(Raw data)
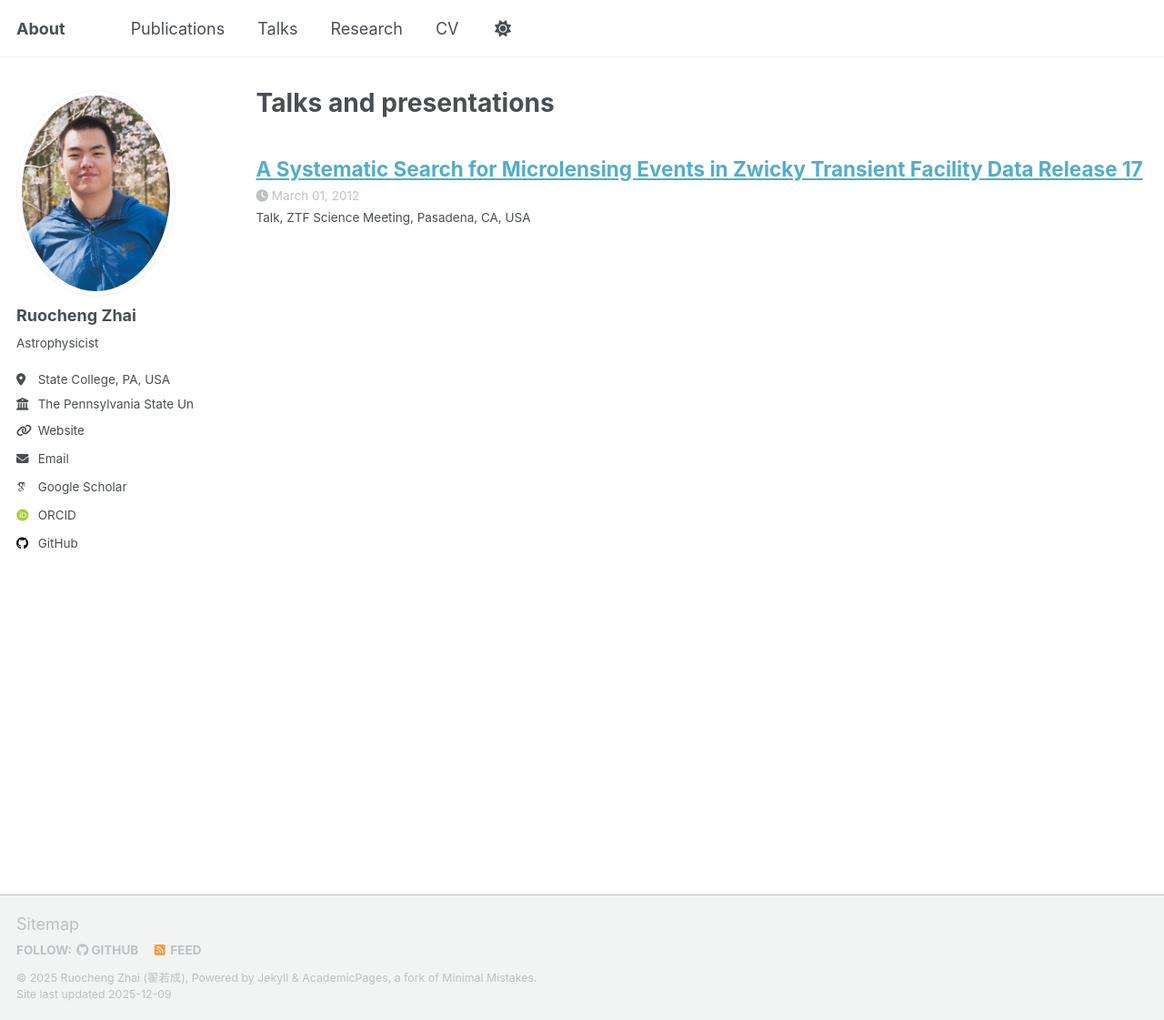
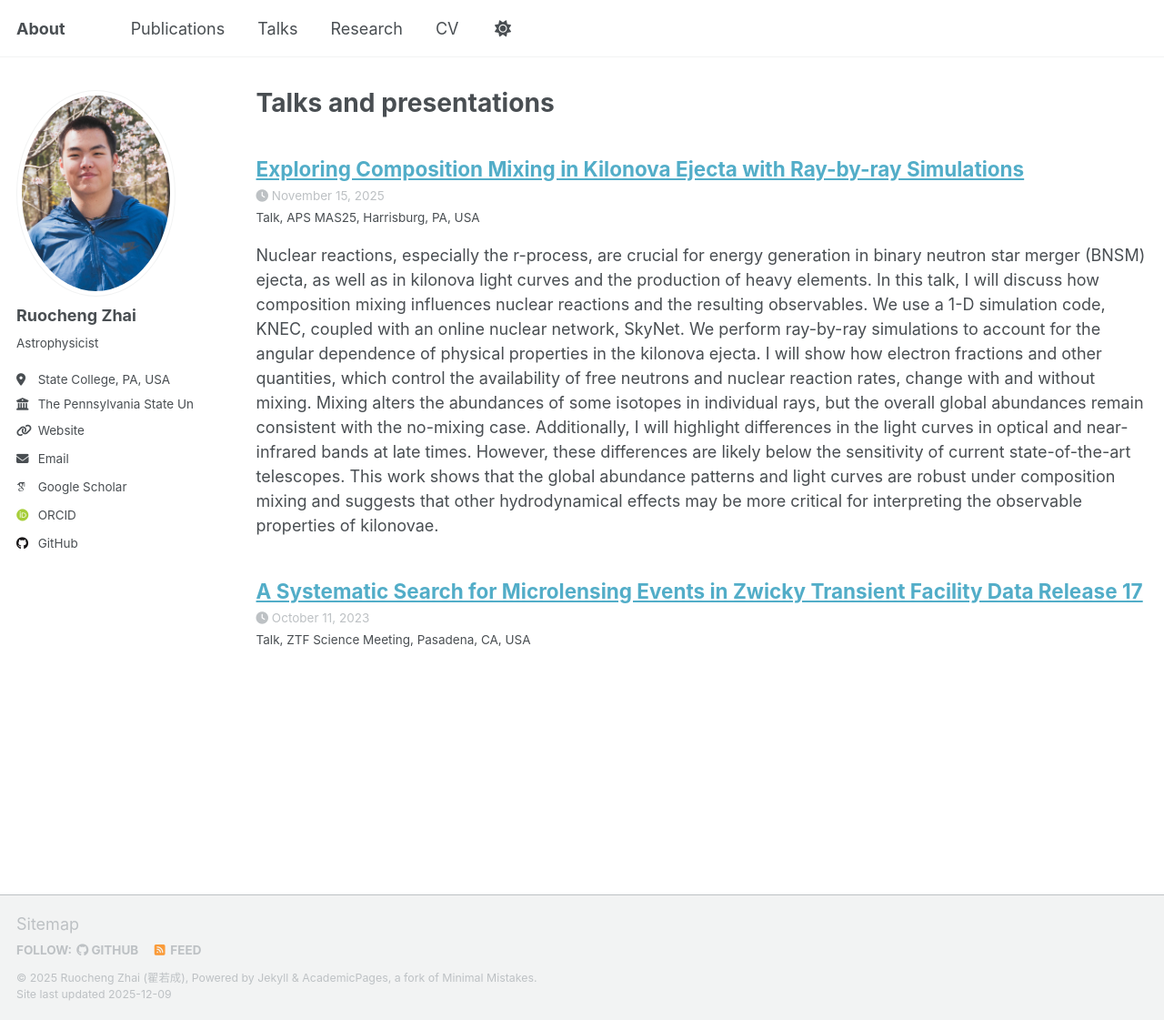
Before and after one commit to ruochengzhai/ruochengzhai.github.io, a Jekyll site: the page built from _pages/talks.html, in a window 1280 px wide and 1121 px high. Shown: the whole window at 91% size. Built offline with Jekyll 4.4.1, drawn with Linux system fonts in a browser that asks for light colours; some web fonts are replaced; a script that is not in the unit is left out.

Commit message:
add talks

```diff
--- a/_talks/2023-10-11-talk.md
+++ b/_talks/2023-10-11-talk.md
@@ -4,6 +4,6 @@ collection: talks
 type: "Talk"
 permalink: /talks/2023-10-11-talk
 venue: "ZTF Science Meeting"
-date: 2012-03-01
+date: 2023-10-11
 location: "Pasadena, CA, USA"
 ---
--- /dev/null
+++ b/_talks/2025-11-15-talk.md
@@ -0,0 +1,11 @@
+---
+title: "Exploring Composition Mixing in Kilonova Ejecta with Ray-by-ray Simulations"
+collection: talks
+type: "Talk"
+permalink: /talks/2025-11-15-talk
+venue: "APS MAS25"
+date: 2025-11-15
+location: "Harrisburg, PA, USA"
+---
+
+Nuclear reactions, especially the r-process, are crucial for energy generation in binary neutron star merger (BNSM) ejecta, as well as in kilonova light curves and the production of heavy elements. In this talk, I will discuss how composition mixing influences nuclear reactions and the resulting observables. We use a 1-D simulation code, KNEC, coupled with an online nuclear network, SkyNet. We perform ray-by-ray simulations to account for the angular dependence of physical properties in the kilonova ejecta. I will show how electron fractions and other quantities, which control the availability of free neutrons and nuclear reaction rates, change with and without mixing. Mixing alters the abundances of some isotopes in individual rays, but the overall global abundances remain consistent with the no-mixing case. Additionally, I will highlight differences in the light curves in optical and near-infrared bands at late times. However, these differences are likely below the sensitivity of current state-of-the-art telescopes. This work shows that the global abundance patterns and light curves are robust under composition mixing and suggests that other hydrodynamical effects may be more critical for interpreting the observable properties of kilonovae.
```
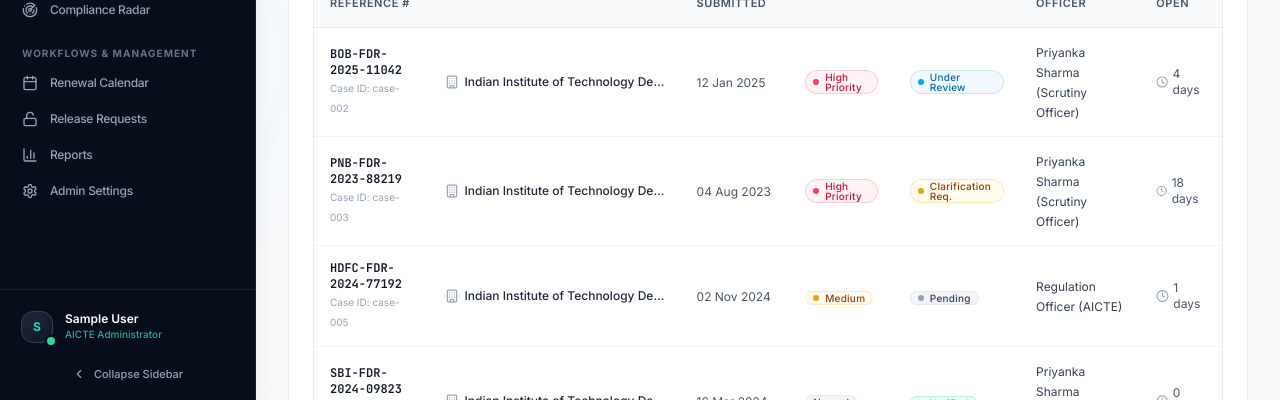
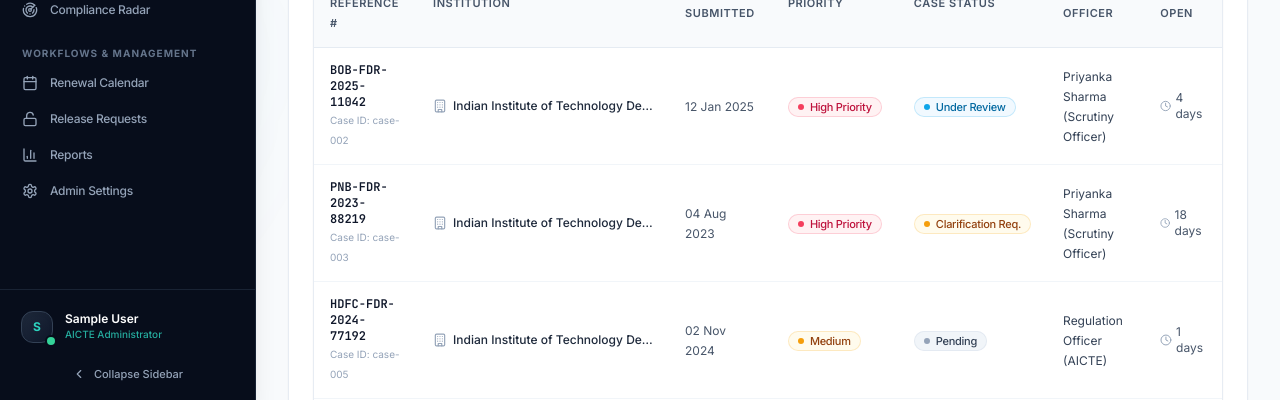
Before and after one commit to shantanupatil2806-tech/Niddhi-Setu, a React (Vite) app in the folder frontend/: page /verification in a window 1280 px wide. Shown: the part 400-800 px from the top of the page. Built offline with nearby package versions, Linux system fonts and the light colour scheme; no server answers; sample sign-in values are in the browser's storage.

Commit message:
fix: remove Audit Chain Intact badge and fix table status badge text alignment

```diff
--- a/frontend/src/components/ui/Badge.tsx
+++ b/frontend/src/components/ui/Badge.tsx
@@ -39,28 +39,28 @@ export const Badge: React.FC<BadgeProps> = ({
   };
 
   const sizes = {
-    sm: 'text-[10px] px-2 py-0.5 gap-1.5 font-medium tracking-wide',
+    sm: 'text-[11px] px-2.5 py-0.5 gap-1.5 font-medium tracking-tight',
     md: 'text-xs px-2.5 py-1 gap-1.5 font-medium tracking-tight',
   };
 
   return (
     <span
       className={clsx(
-        'inline-flex items-center rounded-full ring-1 ring-inset leading-none select-none',
+        'inline-flex items-center justify-center rounded-full ring-1 ring-inset leading-normal select-none whitespace-nowrap shrink-0',
         variants[variant],
         sizes[size],
         className
       )}
     >
       {dot && (
-        <span className="relative flex h-1.5 w-1.5">
+        <span className="relative flex h-1.5 w-1.5 shrink-0">
           {variant === 'success' || variant === 'teal' ? (
             <span className={clsx('animate-ping absolute inline-flex h-full w-full rounded-full opacity-75', dotColors[variant])} />
           ) : null}
           <span className={clsx('relative inline-flex rounded-full h-1.5 w-1.5', dotColors[variant])} />
         </span>
       )}
-      <span>{children}</span>
+      <span className="whitespace-nowrap">{children}</span>
     </span>
   );
 };
--- a/frontend/src/pages/passport/VerificationPassportPage.tsx
+++ b/frontend/src/pages/passport/VerificationPassportPage.tsx
@@ -446,16 +446,11 @@ export const VerificationPassportPage: React.FC = () => {
         </CardContent>
       </Card>
 
-      {/* Section 5: Audit Chain (chain of hash-linked events with integrity badge) */}
+      {/* Section 5: Regulatory Event Audit Trail */}
       <Card>
         <CardHeader
-          title="5. Cryptographic Audit Chain"
-          subtitle="Every event is cryptographically hashed with its antecedent block for zero-tamper security"
-          action={
-            <Badge variant="success" dot size="md">
-              Audit Chain Intact
-            </Badge>
-          }
+          title="5. Regulatory Event Audit Trail"
+          subtitle="Chronological record of official scrutiny events and regulatory decisions"
         />
         <CardContent className="p-0">
           <Table>
--- a/frontend/src/pages/release/ReleaseRequestsPage.tsx
+++ b/frontend/src/pages/release/ReleaseRequestsPage.tsx
@@ -166,9 +166,9 @@ export const ReleaseRequestsPage: React.FC = () => {
                   <Th>Institution</Th>
                   <Th>Declared Reason / Justification</Th>
                   <Th>FDR Principal</Th>
-                  <Th>Submission Date</Th>
-                  <Th>Application Status</Th>
-                  {isStaff && <Th>Officer Action</Th>}
+                  <Th className="whitespace-nowrap">Submission Date</Th>
+                  <Th className="whitespace-nowrap">Application Status</Th>
+                  {isStaff && <Th className="whitespace-nowrap">Officer Action</Th>}
                 </Tr>
               </Thead>
               <Tbody>
@@ -220,12 +220,12 @@ export const ReleaseRequestsPage: React.FC = () => {
                           {formatCurrency(amount)}
                         </span>
                       </Td>
-                      <Td>
+                      <Td className="whitespace-nowrap">
                         <span className="text-xs text-slate-500">
                           {formatDate(req.createdAt)}
                         </span>
                       </Td>
-                      <Td>
+                      <Td className="whitespace-nowrap">
                         {req.status === 'approved' ? (
                           <Badge variant="success" dot size="sm">
                             Sanctioned (Approved)
@@ -236,12 +236,12 @@ export const ReleaseRequestsPage: React.FC = () => {
                           </Badge>
                         ) : (
                           <Badge variant="warning" dot size="sm">
-                            Pending Council Vote
+                            Pending Review
                           </Badge>
                         )}
                       </Td>
                       {isStaff && (
-                        <Td onClick={(e) => e.stopPropagation()}>
+                        <Td className="whitespace-nowrap" onClick={(e) => e.stopPropagation()}>
                           {req.status === 'pending' ? (
                             <div className="flex items-center gap-2">
                               <Button
```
(End Raw data)
Task prompt ->
Whenever a line above includes the string "export", copy it.

Solution to the problem ->
@@ -39,28 +39,28 @@ export const Badge: React.FC<BadgeProps> = ({
@@ -446,16 +446,11 @@ export const VerificationPassportPage: React.FC = () => {
@@ -166,9 +166,9 @@ export const ReleaseRequestsPage: React.FC = () => {
@@ -220,12 +220,12 @@ export const ReleaseRequestsPage: React.FC = () => {
@@ -236,12 +236,12 @@ export const ReleaseRequestsPage: React.FC = () => {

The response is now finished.